We also keep the Gospel alive by passing it on to others. The January, 2009, issue of Christianity Today has a cover graphic with the words Marketing Jesus. I’m glad that Christians are considering that treating Jesus like a brand or a product to market might not be such a good thing. Billboards that try to market Jesus as if he were a dairy product (Got Jesus!) do not present the complete Jesus. Jesus is God, Creator, Savior, Lord, King, Elder Brother, High Priest, Teacher, Wonderful Counselor, Mighty God, Everlasting Father, Prince of Peace, Son of Man and Son of God, descendent of David and the great I Am. I realize it is an attempt to get a consumer society’s attention. But there has to be a better way.

The same issue has an article that cautions Christians to remember that the most “profound social problem” is the need to be reconciled to God. Yes, it’s good to feed the poor and relieve suffering as you have means and opportunity, but the most pressing human need is our need to be reconciled to God. Those good works can be an opportunity to give the message of reconciliation, but we mustn’t substitute good works for it.

The most effective way of preaching the gospel is living it. Paul’s advice to women who were married to unbelievers was to be a light by their attitude and behavior and not by trying to argue them into it--good advice for any of us with any unbeliever. My sister says she believes in God, but she is not a Christian. I realized that she needed to see the gospel before she could hear it. She’s already been subjected to the attempt to cram it down her throat by well meaning friends.

But we do need to be prepared to speak when we are asked. When we stay “prepared to give an answer to everyone who asks you to give the reason for the hope that you have,” we can’t help but keep Christ and his good news upper most in our minds and hearts.
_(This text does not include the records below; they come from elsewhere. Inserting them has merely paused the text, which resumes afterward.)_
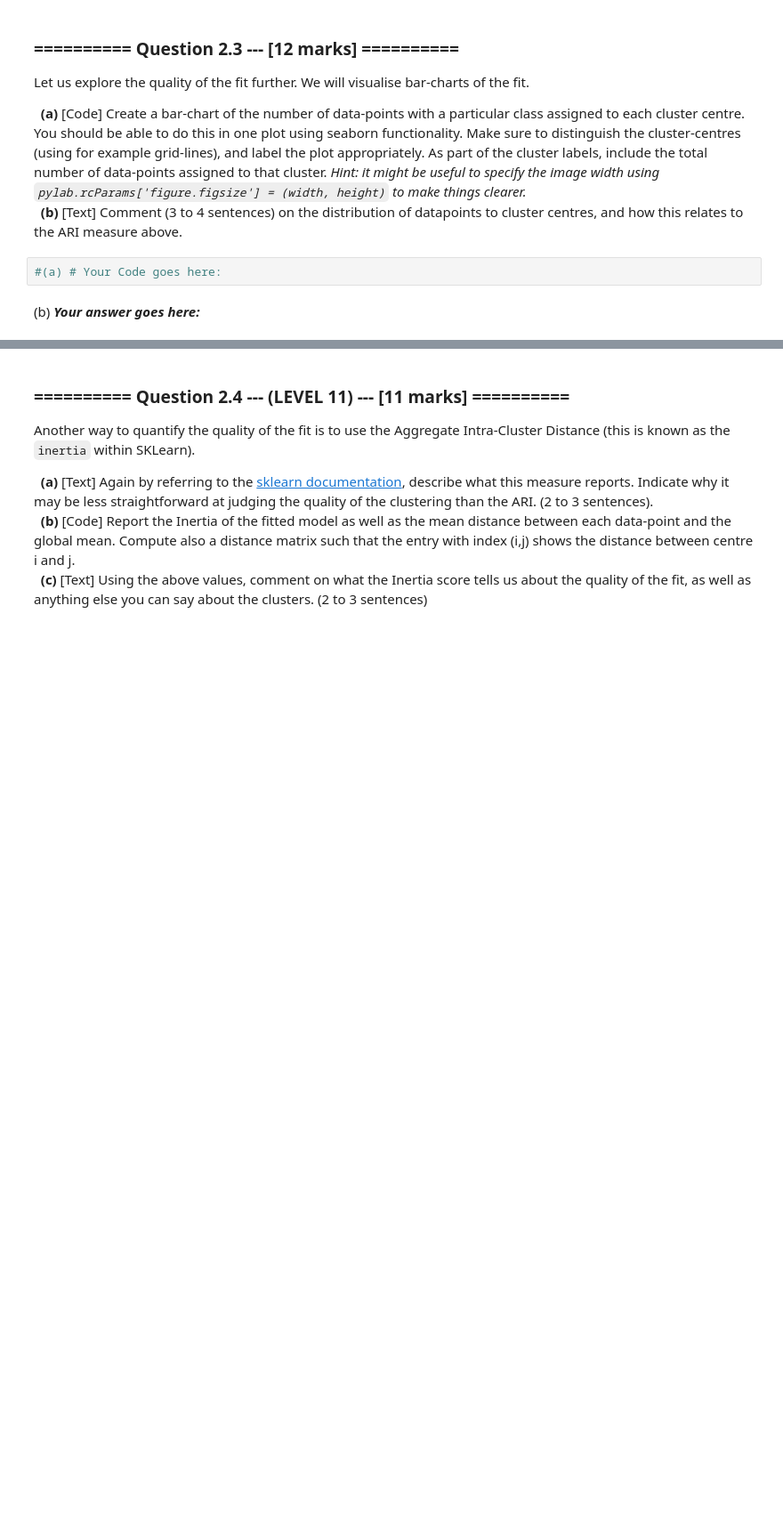
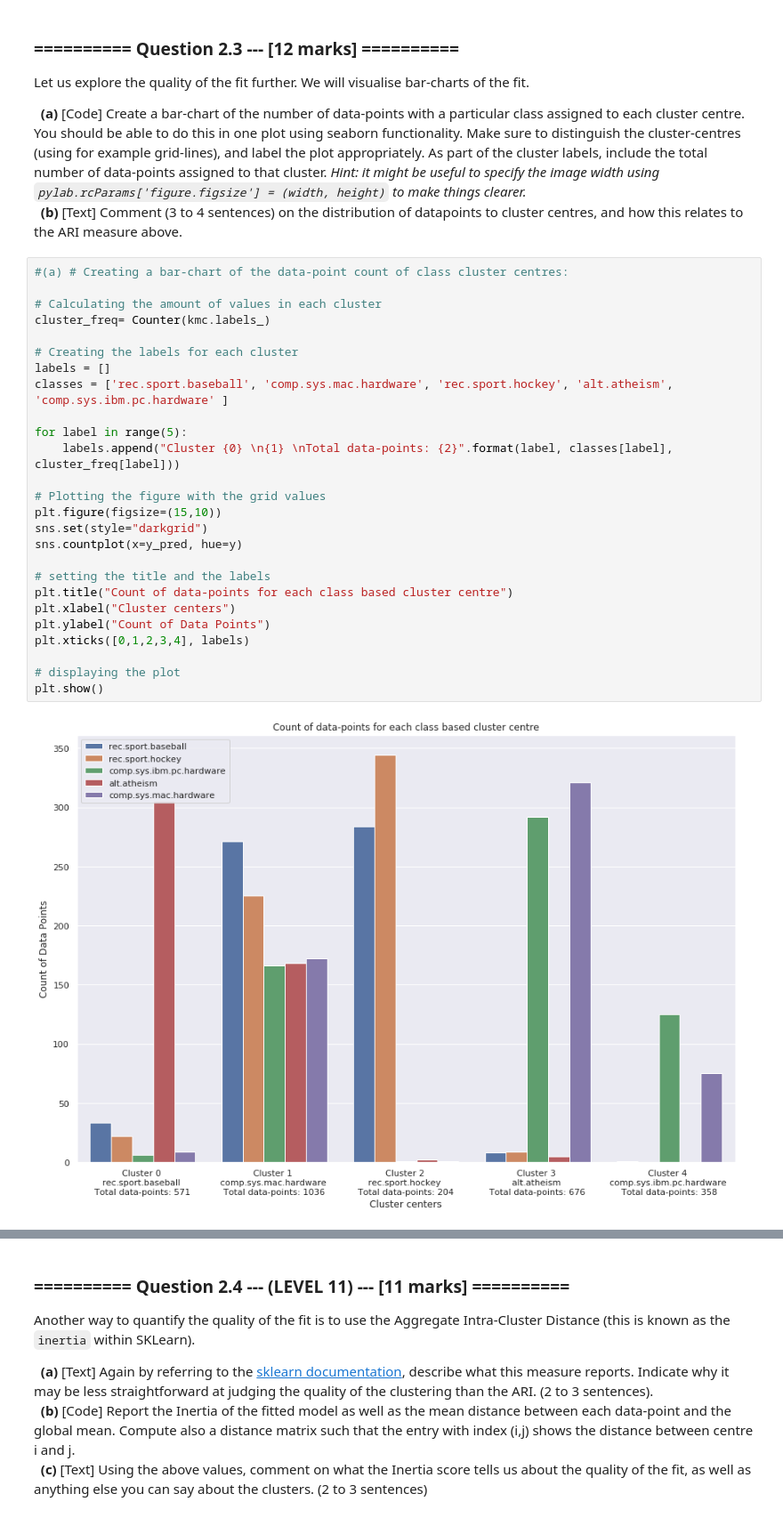
Before and after one commit to ZeroSum24/IAML2018, a Jupyter notebook: Assignments/04_A_KMeans.ipynb, the cells around one changed output, grey strips where cells are left out. Shown at 89% size. Drawn from its saved outputs; the diff is of its cells as text; blank space fills up the shorter version.

```diff
--- a/Assignments/04_A_KMeans.ipynb
+++ b/Assignments/04_A_KMeans.ipynb
@@ -244,7 +305,31 @@ Let us explore the quality of the fit further. We will visualise bar-charts of t
 
 &nbsp;&nbsp;**(a)** [Code] Create a bar-chart of the number of data-points with a particular class assigned to each cluster centre. You should be able to do this in one plot using seaborn functionality. Make sure to distinguish the cluster-centres (using for example grid-lines), and label the plot appropriately. As part of the cluster labels, include the total number of data-points assigned to that cluster. *Hint: it might be useful to specify the image width using `pylab.rcParams['figure.figsize'] = (width, height)` to make things clearer.*<br>
 &nbsp;&nbsp;**(b)** [Text] Comment (3 to 4 sentences) on the distribution of datapoints to cluster centres, and how this relates to the ARI measure above.
-# %%
-#(a) # Your Code goes here:
-# %% [markdown]
-(b) ***Your answer goes here:***
+# %%
+#(a) # Creating a bar-chart of the data-point count of class cluster centres:
+
+# Calculating the amount of values in each cluster
+cluster_freq= Counter(kmc.labels_)
+
+# Creating the labels for each cluster
+labels = []
+classes = ['rec.sport.baseball', 'comp.sys.mac.hardware', 'rec.sport.hockey', 'alt.atheism', 'comp.sys.ibm.pc.hardware' ]
+
+for label in range(5):
+    labels.append("Cluster {0} \n{1} \nTotal data-points: {2}".format(label, classes[label], cluster_freq[label]))
+
+# Plotting the figure with the grid values
+plt.figure(figsize=(15,10))
+sns.set(style="darkgrid")
+sns.countplot(x=y_pred, hue=y)
+
+# setting the title and the labels
+plt.title("Count of data-points for each class based cluster centre")
+plt.xlabel("Cluster centers")
+plt.ylabel("Count of Data Points")
+plt.xticks([0,1,2,3,4], labels)
+
+# displaying the plot
+plt.show()
+# %% [output]
+[figure, added]
```
Also changed, not shown: parts of 34 cells of this notebook.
The Good News for us is that we were rescued by Jesus who ran into the burning building of our lives and carried us to safety. We continue to put our trust in him to keep us safe. We have an Elder Brother who loves every one of us. He never ever says, “Now you have to rescue yourself. You’re on your own now.” He assures us, “I will never leave you; I will never forsake you.”

I hope each of us will take home with us a renewed dependence on Jesus for the strengthening of our faith and for continuing to grow into his likeness by practicing his teachings. I hope we will allow the Gospel to root us and build us up in Christ.

Handout Sheet of Gospel Scriptures Prepared by Scarlett Stough for the women’s retreat February 6-8, 2009